* _Work item_
Down to the final line, print the records below exactly and without pictures.

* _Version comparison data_
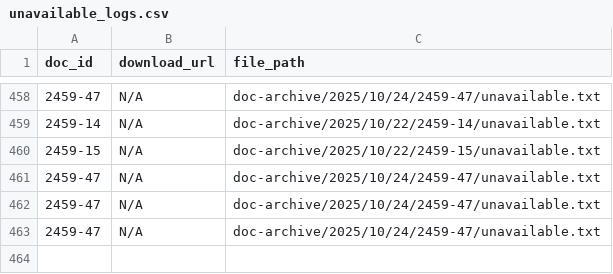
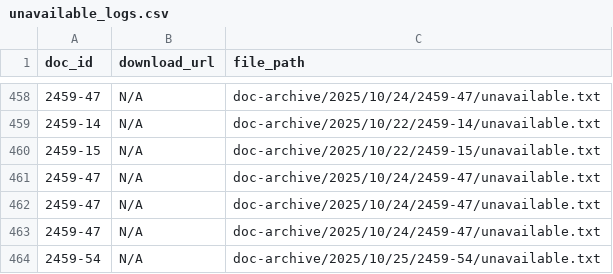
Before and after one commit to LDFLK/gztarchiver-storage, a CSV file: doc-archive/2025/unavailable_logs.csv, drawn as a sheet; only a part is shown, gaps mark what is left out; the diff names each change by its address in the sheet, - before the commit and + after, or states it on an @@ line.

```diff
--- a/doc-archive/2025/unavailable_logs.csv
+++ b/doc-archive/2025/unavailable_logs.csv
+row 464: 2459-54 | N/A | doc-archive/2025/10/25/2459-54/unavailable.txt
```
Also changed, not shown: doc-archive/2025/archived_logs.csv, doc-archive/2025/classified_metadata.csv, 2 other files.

* _Answer to the problem_
Before and after one commit to LDFLK/gztarchiver-storage, a CSV file: doc-archive/2025/unavailable_logs.csv, drawn as a sheet; only a part is shown, gaps mark what is left out; the diff names each change by its address in the sheet, - before the commit and + after, or states it on an @@ line.

```diff
--- a/doc-archive/2025/unavailable_logs.csv
+++ b/doc-archive/2025/unavailable_logs.csv
+row 464: 2459-54 | N/A | doc-archive/2025/10/25/2459-54/unavailable.txt
```
Also changed, not shown: doc-archive/2025/archived_logs.csv, doc-archive/2025/classified_metadata.csv, 2 other files.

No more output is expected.